"I think it's a very natural move. Especially for Google; it definitely wants a local version of YouTube, as it already established the," the source said.
The source, who declined to be identified, said Google is considering whether to simply translate its global YouTube site into Chinese or build up a brand-new "YouTube China," possibly through the acquisition of a local video-sharing Web site, which may cost more time and money.
"As a leader in China's rapidly growing Internet sector, we constantly evaluate opportunities to build value for our users and our shareholders," Baidu said in a statement e-mailed to Reuters on Thursday. "We will announce material business developments, if any, when appropriate."
Baidu declined any further comment, while a representative for Google in China was not immediately available for comment.
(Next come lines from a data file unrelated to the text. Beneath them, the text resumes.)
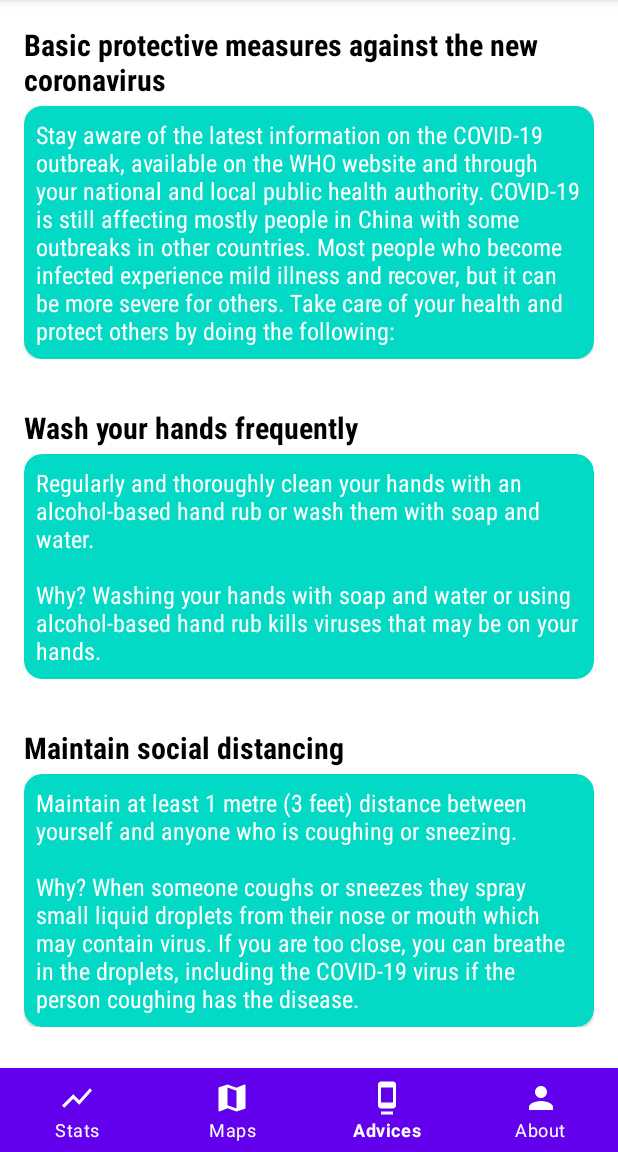
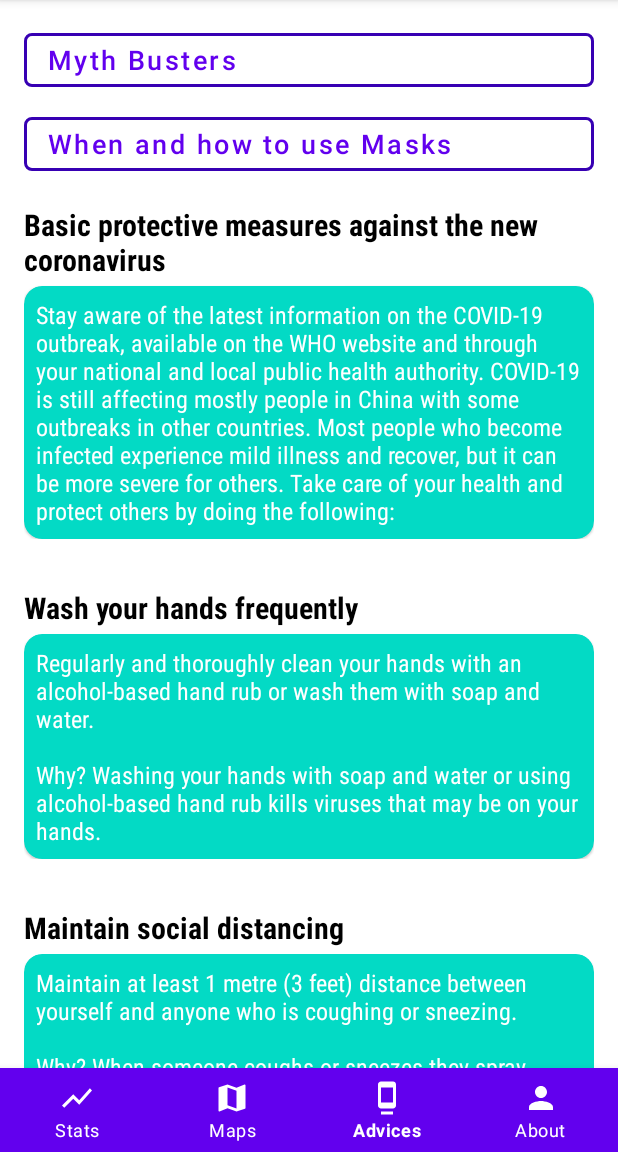
Before and after one commit to aggarwalpulkit596/CoronaVirusTracker, an Android app: the screen it shows after launch (MainActivity), item 3 of the bottom bar chosen, on a phone screen of 412 x 824 dp, the part 84-1236 px from its top. Run offline under Robolectric (Android 15) with nearby library versions, the phone set to English and light mode, and no system bars; network calls fail; 2 statements that could not run were skipped.

Commit message:
Add Markers on Map

```diff
--- a/app/build.gradle
+++ b/app/build.gradle
@@ -43,4 +43,5 @@
     implementation 'com.github.aggarwalpulkit596:FabNavigation:1.0'
 
     implementation 'androidx.legacy:legacy-support-v4:1.0.0'
+    implementation 'com.google.android.gms:play-services-maps:17.0.0'
 }
--- a/app/src/main/java/com/puldroid/coronavirustracker/ui/MapsFragment.kt
+++ b/app/src/main/java/com/puldroid/coronavirustracker/ui/MapsFragment.kt
@@ -1,17 +1,28 @@
 package com.puldroid.coronavirustracker.ui
 
 import android.os.Bundle
-import androidx.fragment.app.Fragment
 import android.view.LayoutInflater
 import android.view.View
 import android.view.ViewGroup
-
+import androidx.fragment.app.Fragment
+import com.google.android.gms.maps.CameraUpdateFactory
+import com.google.android.gms.maps.GoogleMap
+import com.google.android.gms.maps.OnMapReadyCallback
+import com.google.android.gms.maps.SupportMapFragment
+import com.google.android.gms.maps.model.LatLng
+import com.google.android.gms.maps.model.MarkerOptions
 import com.puldroid.coronavirustracker.R
+import com.puldroid.coronavirustracker.network.Client
+import kotlinx.coroutines.Dispatchers
+import kotlinx.coroutines.GlobalScope
+import kotlinx.coroutines.launch
+import kotlinx.coroutines.withContext
 
 /**
  * A simple [Fragment] subclass.
  */
-class MapsFragment : Fragment() {
+class MapsFragment : Fragment(), OnMapReadyCallback {
+    private lateinit var mMap: GoogleMap
 
     override fun onCreateView(
         inflater: LayoutInflater, container: ViewGroup?,
@@ -21,4 +32,52 @@
         return inflater.inflate(R.layout.fragment_maps, container, false)
     }
 
+
+    override fun onViewCreated(view: View, savedInstanceState: Bundle?) {
+        super.onViewCreated(view, savedInstanceState)
+        // Obtain the SupportMapFragment and get notified when the map is ready to be used.
+        val mapFragment = childFragmentManager.findFragmentById(R.id.map) as SupportMapFragment
+        mapFragment.getMapAsync(this)
+    }
+
+    /**
+     * Manipulates the map once available.
+     * This callback is triggered when the map is ready to be used.
+     * This is where we can add markers or lines, add listeners or move the camera. In this case,
+     * we just add a marker near Sydney, Australia.
+     * If Google Play services is not installed on the device, the user will be prompted to install
+     * it inside the SupportMapFragment. This method will only be triggered once the user has
+     * installed Google Play services and returned to the app.
+     */
+    override fun onMapReady(googleMap: GoogleMap) {
+        mMap = googleMap
+
+        // Add a marker in Sydney and move the camera
+
+        GlobalScope.launch() {
+
+            val regionRes = withContext(Dispatchers.IO) { Client.api.getCases() }
+
+            regionRes.body()?.features?.distinctBy {
+                it.attributes?.countryRegion
+            }?.forEach {
+                GlobalScope.launch(Dispatchers.Main) {
+                    val marker = it.attributes?.long?.let { it1 ->
+                        it.attributes.lat?.let { it2 ->
+                            LatLng(
+                                it2, it1
+                            )
+                        }
+                    }
+                    mMap.addMarker(marker?.let { it1 ->
+                        MarkerOptions().position(it1)
+                            .title("${it.attributes.countryRegion} C${it.attributes.confirmed} D${it.attributes.deaths} R${it.attributes.recovered} ")
+                    })
+                    mMap.moveCamera(CameraUpdateFactory.newLatLng(LatLng(28.0,77.0)))
+                }
+            }
+
+        }
+    }
+
 }
--- a/app/src/main/res/layout/fragment_advice.xml
+++ b/app/src/main/res/layout/fragment_advice.xml
@@ -1,15 +1,48 @@
 <?xml version="1.0" encoding="utf-8"?>
-<FrameLayout xmlns:android="http://schemas.android.com/apk/res/android"
+<LinearLayout xmlns:android="http://schemas.android.com/apk/res/android"
     xmlns:tools="http://schemas.android.com/tools"
     android:layout_width="match_parent"
     android:layout_height="match_parent"
+    xmlns:app="http://schemas.android.com/apk/res-auto"
+    android:orientation="vertical"
     tools:context=".ui.AdviceFragment">
 
-    <androidx.recyclerview.widget.RecyclerView
+    <com.google.android.material.button.MaterialButton
+        style="@style/Widget.MaterialComponents.Button.OutlinedButton"
         android:layout_width="match_parent"
         android:layout_height="wrap_content"
+        android:layout_marginStart="16dp"
+        android:layout_marginTop="16dp"
+        android:layout_marginEnd="16dp"
+        app:cornerRadius="5dp"
+        android:gravity="left|center_vertical"
+        android:text="Myth Busters"
+        android:textAllCaps="false"
+        android:textSize="18sp"
+        app:strokeColor="@color/colorPrimaryDark"
+        app:strokeWidth="2dp" />
+
+    <com.google.android.material.button.MaterialButton
+        android:layout_width="match_parent"
+        android:layout_marginStart="16dp"
+        android:layout_marginTop="8dp"
+        app:cornerRadius="5dp"
+        android:textSize="18sp"
+        app:strokeColor="@color/colorPrimaryDark"
+        style="@style/Widget.MaterialComponents.Button.OutlinedButton"
+        android:textAllCaps="false"
+        app:strokeWidth="2dp"
+
+        android:text="When and how to use Masks"
+        android:gravity="left|center_vertical"
+        android:layout_marginEnd="16dp"
+        android:layout_height="wrap_content"/>
+
+    <androidx.recyclerview.widget.RecyclerView
         android:id="@+id/adviceRv"
+        android:layout_width="match_parent"
+        android:layout_height="wrap_content"
         tools:itemCount="5"
         tools:listitem="@layout/item_advice" />
 
-</FrameLayout>
+</LinearLayout>
--- a/app/src/main/res/values/strings.xml
+++ b/app/src/main/res/values/strings.xml
@@ -3,4 +3,5 @@
 
     <!-- TODO: Remove or change this placeholder text -->
     <string name="hello_blank_fragment">Hello blank fragment</string>
+    <string name="title_activity_maps">Map</string>
 </resources>
```
Also changed, not shown: app/src/debug/res/values/google_maps_api.xml (added, +24 -0 lines), app/src/main/AndroidManifest.xml (+20 -1 lines), app/src/main/res/layout/fragment_maps.xml (+4 -10 lines), 1 other file.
In the United States, YouTube has enjoyed explosive growth over the past year, and in the process, it pioneered a new grassroots online-video star-making system, as Web viewers seek out short-form comic sketches created by other users.
In China, Viacom's MTV Networks in October agreed to share music videos and shows with Baidu in an attempt to reap advertising revenue in the world's second-largest Internet market, with more than 120 million users.
Baidu has approached a number of Chinese video-sharing sites, including 56.com and Tudou.com, for informal talks, local media reported this week. However, a senior executive at Tudou downplayed the possibility of any potential takeover.
"We don't have any plans to sell our company at present, as we want to it to grow stronger and faster on its own at this stage," said Vicky Wang, a vice president at Tudou.
Wang's desire not to sell out may be common among owners of video-sharing sites, said another industry source, and would be one of the biggest challenges that Baidu and Google would face if they found acquisition targets were limited and expensive in China.
China also has a reputation for strict media censorship--from newspapers to Web sites--another possible challenge to Google and Baidu's business hopes, industry experts said.
The country's Ministry of Culture, for example, said on Tuesday that it must approve all imported network music distributed in the country or Internet services providers may face punishment.